Guest
Phil says:
18 January 2013

Couldn’t survive without my kettle, I’ve just sat down with a cup of tea having been outside to re-fill the bird feeders and recover the bins from the snow covered pavement. That said I’ve had the current kettle, a Kenwood, for over 20 years and have a spare ready when it does finally expire so I’m guilty of not buying kettles.

Guest

The introduction of water level gauges has resulted in more kettles failing due to leakage, so I am surprised that kettles sales are falling.

It never fails to amaze me that plastic-bodied kettles and fan-heaters are permitted, since putting a powerful electric heater in a plastic container is not very clever, and safety cut-outs can fail. I suppose it helps to keep the fire service busy.

Guest
Panda says:
18 January 2013

Lost without it as I use our kettle several times a day, including using it to heat water for washing-up our dinner equipment (glasses, plates, pots, etc.) as I hate running about 5lt cold water from the boiler before any hot water arrives. A very necessary item in our kitchen, would be very unhappy not to have one – in nearly 50 years we’ve had four kettles – good value!

Guest

Even if you don’t need a kettle for making tea or coffee, boiling water is useful for cleaning and keeping dishcloths/brushes fit for use. Many seem to have resorted to anti-bacterial products, but I will not be surprised if we are told that these are unnecessary and best avoided on grounds of safety. With some notable exceptions (e.g. antibiotics), what is bad for bacteria will not be good for humans or pets.

I will continue to use my electric kettle for the foreseeable future.

Guest
Pat M says:
18 January 2013

We have a boiling water tap which is amazing as we drink loads of tea and cook lots of pasta, rice and veg, all of which involved much boiling of the kettle. It’s a luxury though, I could never justify it on grounds of cost.
Most kettles are rubbish, I had just bought a good one (Bodum plastic, now no longer sold) before getting the Qooker.
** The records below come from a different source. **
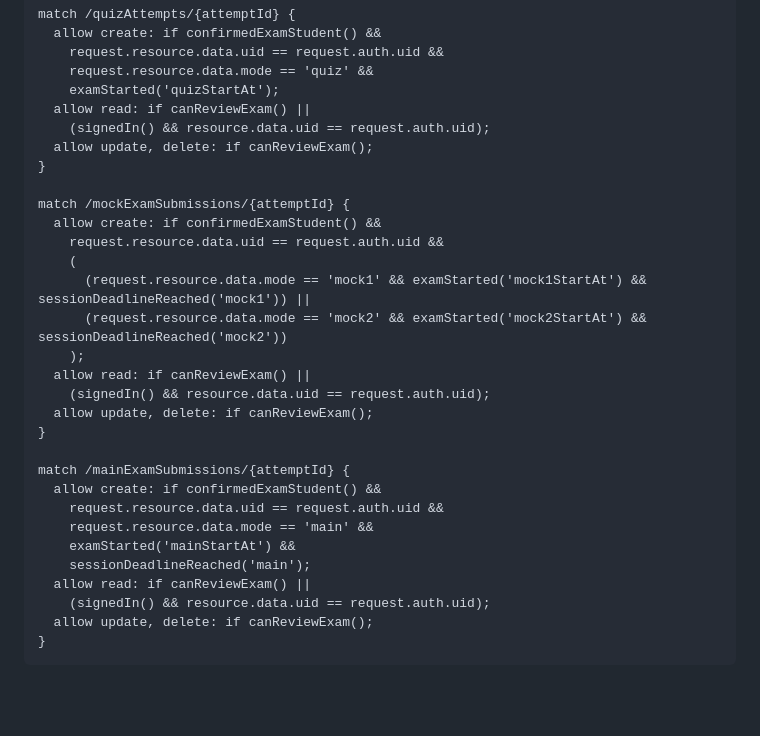
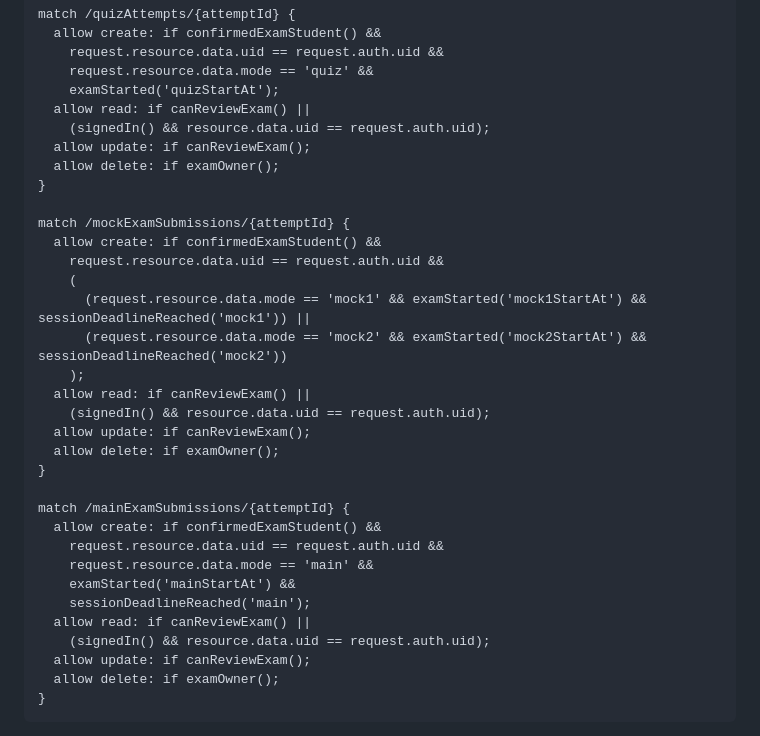
Before and after one commit to jaigodara/YOURWEBSITE, a Markdown page: FIREBASE_SECURITY_PATCH.md, the part around the change. Rendered like a GitHub page; blank space fills up the shorter version.

Commit message:
Keep submission deletion restricted to the exam owner

```diff
--- a/FIREBASE_SECURITY_PATCH.md
+++ b/FIREBASE_SECURITY_PATCH.md
@@ -230,7 +230,8 @@ Replace the existing create rules for the three submission collections with the
         examStarted('quizStartAt');
       allow read: if canReviewExam() ||
         (signedIn() && resource.data.uid == request.auth.uid);
-      allow update, delete: if canReviewExam();
+      allow update: if canReviewExam();
+      allow delete: if examOwner();
     }
 
     match /mockExamSubmissions/{attemptId} {
@@ -242,7 +243,8 @@ Replace the existing create rules for the three submission collections with the
         );
       allow read: if canReviewExam() ||
         (signedIn() && resource.data.uid == request.auth.uid);
-      allow update, delete: if canReviewExam();
+      allow update: if canReviewExam();
+      allow delete: if examOwner();
     }
 
     match /mainExamSubmissions/{attemptId} {
@@ -253,7 +255,8 @@ Replace the existing create rules for the three submission collections with the
         sessionDeadlineReached('main');
       allow read: if canReviewExam() ||
         (signedIn() && resource.data.uid == request.auth.uid);
-      allow update, delete: if canReviewExam();
+      allow update: if canReviewExam();
+      allow delete: if examOwner();
     }
 
 These examples must replace the corresponding existing collection rules rather than be added beside permissive rules. The code still needs backend-side duplicate-attempt enforcement if each student may submit only once.
```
I usually check Amazon reviews for kettles and toasters, the kettle reviews are particularly depressing, as one after another are said to leak, come apart at the seams or continue boiling for several seconds, I had to look at tens of kettles before I found a satisfactory one.

Guest
barrie says:
18 January 2013

just had a new kitchen and my wiffe insisted on instant boiling water via a Quooker. They make noisy messy kettles redundant and save money because you only pay for the boiling water you poor!

I know I sound like an advert but it has made my wiffe so very happy and nearly as quiet as the Quooker…..honest

Guest

I’m told that gold-plated taps stay shiny and are not affected much by limescale. There are plenty of good solutions to problems if you are prepared to spend a lot.

I have never worried about the noise made by a kettle and the only time it has been messy was when one sprung a leak.

Guest
Phil says:
18 January 2013

The Qooker delivers boiling water but for a really good cup of tea (or coffee) the rule is don’t boil the water. It should be very hot but not boiling. OK if you’re one of the snobby “milk in first” brigade but then how do you get the strength right?